Friday, June 12, 2020
"The Bone Jar" - S.W. Kane
The story centers around Blackwater Asylum, a former mental health asylum still sitting on prized property on the banks of the Thames River. High-powered developer Patrick Calder wants the Battersea stain to go and has largely acquired the property with plans for a luxury development. The only thing, or only one, in his way is the mysterious Raymond, a former patient whose release from the facility upon its closure sent him out into a world he wasn't equipped to deal with and back into the safety of one of the facility's now abandoned shelters where he squatted long enough to be named the small shelter's owner.
With Patrick Calder closing in and Raymond hunkering down, things begin to come to a head when the body of an elderly woman is found in Keats Ward, an isolated unit of the former asylum that had been a bit of a mystery even to those familiar with the place. When another body is soon discovered in the river nearby, the secrets of Blackwater Asylum begin to reveal themselves compounded by the relentless searching of urban explorer Connie Darke, whose sister had died in a mysterious accident in the asylum, and Detective Lew Kirby, whose job it is to figure out this entirely too complicated mess of a mystery.
There's a phrase used in construction called "good bones." "The Bone Jar" has good bones, an intriguing concept of a story set in a compelling setting and with characters who seem worthy of further exploration. Unfortunately, "The Bone Jar" never really fleshes out its story, visualizes the potential of its setting, or gives us characters with whom we become invested.
As "The Bone Jar" appears to be the first in an intended series of books centered around Detective Lew Kirby, the series itself has potential to develop into an intriguing mix of crime thrillers and police procedurals complete with Kirby, a bit of a flawed character with his own bit of baggage to deal with in life and a predictably stale love life.
Again, "good bones."
While "The Bone Jar" is set in the London area, the story itself feels universal despite references to familiar landmarks that clearly set its locale.
"The Bone Jar" is most effective as a police procedural, the jigsaw puzzle of a mystery engagingly put together by Detective Kirby and a partner who is criminally under-utilized.

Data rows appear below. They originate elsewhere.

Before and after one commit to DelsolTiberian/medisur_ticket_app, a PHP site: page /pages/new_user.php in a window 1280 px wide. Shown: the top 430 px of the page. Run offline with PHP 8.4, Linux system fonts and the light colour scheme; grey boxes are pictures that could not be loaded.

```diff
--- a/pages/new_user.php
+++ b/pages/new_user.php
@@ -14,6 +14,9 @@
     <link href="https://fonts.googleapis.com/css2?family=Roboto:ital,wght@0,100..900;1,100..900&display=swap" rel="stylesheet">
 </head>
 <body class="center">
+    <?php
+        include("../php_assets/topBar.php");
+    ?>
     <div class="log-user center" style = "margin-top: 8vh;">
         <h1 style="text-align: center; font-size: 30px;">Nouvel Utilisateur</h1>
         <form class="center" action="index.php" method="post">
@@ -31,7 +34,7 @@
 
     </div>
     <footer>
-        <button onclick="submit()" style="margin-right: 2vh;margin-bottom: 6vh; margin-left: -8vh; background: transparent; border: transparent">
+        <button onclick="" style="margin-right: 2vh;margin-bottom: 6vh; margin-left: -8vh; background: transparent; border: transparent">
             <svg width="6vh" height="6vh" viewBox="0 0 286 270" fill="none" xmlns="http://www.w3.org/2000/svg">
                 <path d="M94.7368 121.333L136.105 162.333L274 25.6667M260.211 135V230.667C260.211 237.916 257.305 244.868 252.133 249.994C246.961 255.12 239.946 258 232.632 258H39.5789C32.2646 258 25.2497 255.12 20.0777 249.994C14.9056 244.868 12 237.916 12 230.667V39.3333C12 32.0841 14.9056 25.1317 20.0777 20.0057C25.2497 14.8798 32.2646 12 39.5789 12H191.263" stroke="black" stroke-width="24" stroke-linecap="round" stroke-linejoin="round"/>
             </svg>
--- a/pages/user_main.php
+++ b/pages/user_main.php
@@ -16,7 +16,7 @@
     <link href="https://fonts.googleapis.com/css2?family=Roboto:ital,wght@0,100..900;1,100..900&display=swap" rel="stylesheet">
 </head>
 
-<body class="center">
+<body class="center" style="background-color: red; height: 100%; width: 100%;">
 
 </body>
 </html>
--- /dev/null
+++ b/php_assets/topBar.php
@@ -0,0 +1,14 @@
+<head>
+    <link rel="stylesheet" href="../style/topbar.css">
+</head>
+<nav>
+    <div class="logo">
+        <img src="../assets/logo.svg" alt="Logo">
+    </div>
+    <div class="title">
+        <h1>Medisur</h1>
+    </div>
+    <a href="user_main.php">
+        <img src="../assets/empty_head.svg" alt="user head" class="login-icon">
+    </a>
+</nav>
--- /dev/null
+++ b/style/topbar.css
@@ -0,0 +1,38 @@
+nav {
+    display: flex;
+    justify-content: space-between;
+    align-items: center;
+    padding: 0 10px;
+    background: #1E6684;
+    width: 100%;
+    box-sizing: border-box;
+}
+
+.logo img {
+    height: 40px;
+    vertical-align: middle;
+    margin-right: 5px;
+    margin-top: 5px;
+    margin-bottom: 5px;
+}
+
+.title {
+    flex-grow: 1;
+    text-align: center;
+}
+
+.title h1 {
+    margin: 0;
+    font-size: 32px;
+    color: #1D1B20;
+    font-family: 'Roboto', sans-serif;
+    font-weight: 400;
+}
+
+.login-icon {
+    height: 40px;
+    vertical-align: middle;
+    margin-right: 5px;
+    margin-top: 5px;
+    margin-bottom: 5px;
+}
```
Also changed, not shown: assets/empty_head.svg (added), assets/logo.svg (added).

While the mystery itself is rather light, as in I had the story pegged less than a quarter of the way through the novel, the journey to get there is involving and nicely constructed.
"The Bone Jar" is less effective as an actual crime thriller. While asylum-set mysteries and horrors are a dime a dozen these days, "The Bone Jar" never really immerses the reader inside the world of Blackwater Asylum and in the tensions lying underneath the seemingly above-water deals and beneath the surface secrets and deceptions. Multiple characters have their own secrets, a fact we know because the characters usually say it as an aside. It's a weird approach that lessens the mystery and seems to not trust the reader to actually get it.

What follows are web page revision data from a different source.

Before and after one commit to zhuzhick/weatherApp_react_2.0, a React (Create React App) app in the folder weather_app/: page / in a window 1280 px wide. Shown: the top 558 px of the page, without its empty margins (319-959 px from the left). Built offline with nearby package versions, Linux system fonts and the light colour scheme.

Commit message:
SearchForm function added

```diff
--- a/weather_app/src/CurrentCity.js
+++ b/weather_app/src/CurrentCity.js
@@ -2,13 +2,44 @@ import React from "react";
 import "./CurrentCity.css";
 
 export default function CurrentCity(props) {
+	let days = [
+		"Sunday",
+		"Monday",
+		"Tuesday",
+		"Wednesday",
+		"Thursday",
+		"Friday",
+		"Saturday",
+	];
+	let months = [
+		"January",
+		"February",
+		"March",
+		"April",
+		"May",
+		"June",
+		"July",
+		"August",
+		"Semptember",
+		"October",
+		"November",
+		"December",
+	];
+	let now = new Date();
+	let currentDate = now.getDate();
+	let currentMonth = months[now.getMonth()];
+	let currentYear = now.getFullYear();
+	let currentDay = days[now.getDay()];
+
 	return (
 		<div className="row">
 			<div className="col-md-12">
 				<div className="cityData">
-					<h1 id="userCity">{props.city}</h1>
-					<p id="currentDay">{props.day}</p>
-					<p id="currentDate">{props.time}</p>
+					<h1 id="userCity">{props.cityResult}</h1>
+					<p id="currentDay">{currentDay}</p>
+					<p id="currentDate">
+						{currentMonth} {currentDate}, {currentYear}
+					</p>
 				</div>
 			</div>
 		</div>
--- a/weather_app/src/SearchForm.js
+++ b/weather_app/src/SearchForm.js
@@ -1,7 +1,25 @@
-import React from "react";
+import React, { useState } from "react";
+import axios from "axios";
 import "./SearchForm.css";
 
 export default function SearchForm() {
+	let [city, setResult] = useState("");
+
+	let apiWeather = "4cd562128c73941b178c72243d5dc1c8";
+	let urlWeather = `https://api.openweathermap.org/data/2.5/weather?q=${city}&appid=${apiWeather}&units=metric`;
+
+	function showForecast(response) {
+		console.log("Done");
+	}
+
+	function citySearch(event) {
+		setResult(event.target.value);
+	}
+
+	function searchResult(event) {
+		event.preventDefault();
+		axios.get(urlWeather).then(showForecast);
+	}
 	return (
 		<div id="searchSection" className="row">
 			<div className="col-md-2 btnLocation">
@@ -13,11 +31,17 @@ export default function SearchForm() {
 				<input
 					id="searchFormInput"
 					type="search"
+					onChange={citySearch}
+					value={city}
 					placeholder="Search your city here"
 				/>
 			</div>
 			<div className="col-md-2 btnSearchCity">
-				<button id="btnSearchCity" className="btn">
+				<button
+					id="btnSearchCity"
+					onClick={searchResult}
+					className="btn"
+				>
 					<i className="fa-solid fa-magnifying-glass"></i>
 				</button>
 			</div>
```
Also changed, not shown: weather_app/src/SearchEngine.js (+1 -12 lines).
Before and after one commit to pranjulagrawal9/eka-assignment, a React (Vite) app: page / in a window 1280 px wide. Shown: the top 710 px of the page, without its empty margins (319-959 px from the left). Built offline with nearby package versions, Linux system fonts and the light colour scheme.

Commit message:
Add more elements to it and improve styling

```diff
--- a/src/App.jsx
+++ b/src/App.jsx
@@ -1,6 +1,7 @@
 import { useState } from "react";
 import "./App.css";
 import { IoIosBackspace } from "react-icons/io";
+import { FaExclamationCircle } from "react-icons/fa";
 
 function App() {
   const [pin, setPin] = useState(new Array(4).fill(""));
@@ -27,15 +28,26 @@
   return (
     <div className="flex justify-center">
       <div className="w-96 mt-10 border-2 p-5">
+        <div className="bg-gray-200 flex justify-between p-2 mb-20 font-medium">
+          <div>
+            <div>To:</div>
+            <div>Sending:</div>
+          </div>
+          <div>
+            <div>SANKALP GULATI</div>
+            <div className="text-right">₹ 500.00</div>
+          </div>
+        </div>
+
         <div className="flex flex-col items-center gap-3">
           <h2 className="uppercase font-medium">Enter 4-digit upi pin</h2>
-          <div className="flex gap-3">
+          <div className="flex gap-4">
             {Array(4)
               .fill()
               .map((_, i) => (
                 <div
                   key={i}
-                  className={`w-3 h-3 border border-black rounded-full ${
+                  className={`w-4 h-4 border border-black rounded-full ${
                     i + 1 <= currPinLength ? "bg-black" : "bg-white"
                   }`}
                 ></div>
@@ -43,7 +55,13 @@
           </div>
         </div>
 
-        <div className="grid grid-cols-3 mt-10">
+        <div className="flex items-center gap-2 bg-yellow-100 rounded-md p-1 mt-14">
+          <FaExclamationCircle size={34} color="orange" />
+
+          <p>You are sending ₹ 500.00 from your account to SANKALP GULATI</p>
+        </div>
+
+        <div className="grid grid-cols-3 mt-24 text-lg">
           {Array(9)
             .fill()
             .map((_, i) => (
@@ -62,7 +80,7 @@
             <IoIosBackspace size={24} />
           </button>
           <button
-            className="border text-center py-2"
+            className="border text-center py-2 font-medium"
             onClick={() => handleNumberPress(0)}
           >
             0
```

Feeling like the introduction to a world that it actually is, "The Bone Jar" is a decent enough read even if it falls short of being the incredibly engaging, dark, and mysterious crime thriller that you want it to be. Yet, there's something promising here and given the marketing push the book is receiving it's likely that enough readers will become introduced to the world that many will go along for the ride and eagerly anticipate Kane's next Detective Kirby adventure. Here's hoping that the next adventure further immerses us in its world and into the lives of characters who feel paper-thin here and lacking in the valued relationships that would give them more substantial meaning.
As noted, "The Bone Jar" is a Thomas & Mercer release scheduled to arrive on July 1st.

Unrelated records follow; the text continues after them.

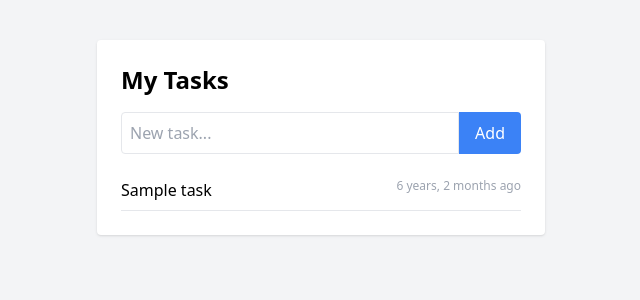
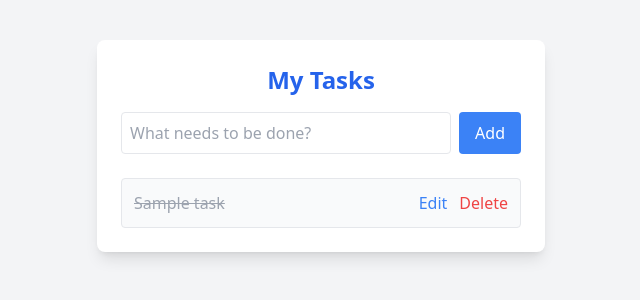
Before and after one commit to Viveka87/todolist_django, a Django app: page / in a window 1280 px wide. Shown: the top 300 px of the page, without its empty margins (319-959 px from the left). Run offline with Django 4.2, Linux system fonts and the light colour scheme; tables that the repository leaves empty hold one stand-in row (values such as "Sample post"); some libraries are stand-ins or nearby versions.

Commit message:
Edit task

```diff
--- a/tasks/templates/tasks/index.html
+++ b/tasks/templates/tasks/index.html
@@ -1,25 +1,33 @@
 <!DOCTYPE html>
-<html>
+<html lang="en">
 <head>
+    <meta charset="UTF-8">
     <title>Django Todo List</title>
     <script src="https://cdn.tailwindcss.com"></script>
 </head>
 <body class="bg-gray-100 p-10">
-    <div class="max-w-md mx-auto bg-white p-6 rounded shadow">
-        <h1 class="text-2xl font-bold mb-4">My Tasks</h1>
+    <div class="max-w-md mx-auto bg-white p-6 rounded-lg shadow-lg">
+        <h1 class="text-2xl font-bold mb-4 text-center text-blue-600">My Tasks</h1>
 
-        <form method="POST" class="flex mb-4">
+        <form method="POST" class="flex gap-2 mb-6">
             {% csrf_token %}
-            <input type="text" name="title" class="border p-2 flex-1 rounded-l" placeholder="New task...">
-            <button type="submit" class="bg-blue-500 text-white px-4 rounded-r">Add</button>
+            <input type="text" name="title" placeholder="What needs to be done?" required
+                   class="flex-1 border p-2 rounded focus:outline-none focus:ring-2 focus:ring-blue-400">
+            <button type="submit" class="bg-blue-500 text-white px-4 py-2 rounded hover:bg-blue-600">Add</button>
         </form>
 
-        <ul>
+        <ul class="space-y-3">
             {% for task in tasks %}
-            <li class="border-b py-2 flex justify-between">
-                {{ task.title }}
-                <span class="text-xs text-gray-400">{{ task.created_at|timesince }} ago</span>
-            </li>
+            <li class="flex justify-between items-center bg-gray-50 p-3 rounded border">
+                <span class="{% if task.completed %} line-through text-gray-400 {% endif %}">
+                    {{ task.title }}
+                </span>
+<div class="flex gap-3">
+            <a href="{% url 'edit_task' task.id %}" class="text-blue-500 hover:text-blue-700">Edit</a>
+            <a href="{% url 'delete_task' task.id %}" class="text-red-500 hover:text-red-700">Delete</a>
+        </div>            </li>
+            {% empty %}
+            <li class="text-center text-gray-500">No tasks yet. Add one above!</li>
             {% endfor %}
         </ul>
     </div>
--- a/tasks/views.py
+++ b/tasks/views.py
@@ -1,15 +1,29 @@
-from django.shortcuts import render, redirect
+from django.shortcuts import render, redirect, get_object_or_404
 from .models import Task
 
 def index(request):
-    # Fetch all tasks from MySQL, ordered by newest first
-    tasks = Task.objects.all().order_by('-created_at')
-
-    # Handle adding a new task (POST request)
     if request.method == 'POST':
         title = request.POST.get('title')
         if title:
             Task.objects.create(title=title)
         return redirect('index')
 
+    tasks = Task.objects.all().order_by('-created_at')
     return render(request, 'tasks/index.html', {'tasks': tasks})
+
+def edit_task(request, pk):
+    task = get_object_or_404(Task, id=pk)
+
+    if request.method == 'POST':
+        new_title = request.POST.get('title')
+        if new_title:
+            task.title = new_title
+            task.save()
+            return redirect('index')
+
+    return render(request, 'tasks/edit_task.html', {'task': task})
+
+def delete_task(request, pk):
+    task = get_object_or_404(Task, id=pk)
+    task.delete()
+    return redirect('index')
--- a/todolist/urls.py
+++ b/todolist/urls.py
@@ -16,8 +16,10 @@ Including another URLconf
 """
 from django.contrib import admin
 from django.urls import path
-from tasks.views import index # Import your view
+from tasks import views
 urlpatterns = [
     path('admin/', admin.site.urls),
-    path('', index, name='index'), # This makes the home page your todo list
+    path('', views.index, name='index'),
+    path('delete/<int:pk>/', views.delete_task, name='delete_task'),
+    path('edit/<int:pk>/', views.edit_task, name='edit_task'), # New Line
 ]
```
Also changed, not shown: tasks/templates/tasks/edit_task.html (added, +24 -0 lines).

Richard Propes is an award-winning writer/activist/minister who has traveled over 6,000 miles by wheelchair over the past 30 years raising hundreds of thousands of dollars for children's organizations on his acclaimed Tenderness Tour events. Author of "The Hallelujah Life," Richard is the founder/publisher of TheIndependentCritic.com and has been the recipient of numerous awards for his activism including Indiana's Sagamore of the Wabash, Kentucky's Order of Kentucky Colonels, and Prevent Child Abuse America's highest honor, the Donna J. Stone Award. Richard is a member of the Indiana Film Journalists Association.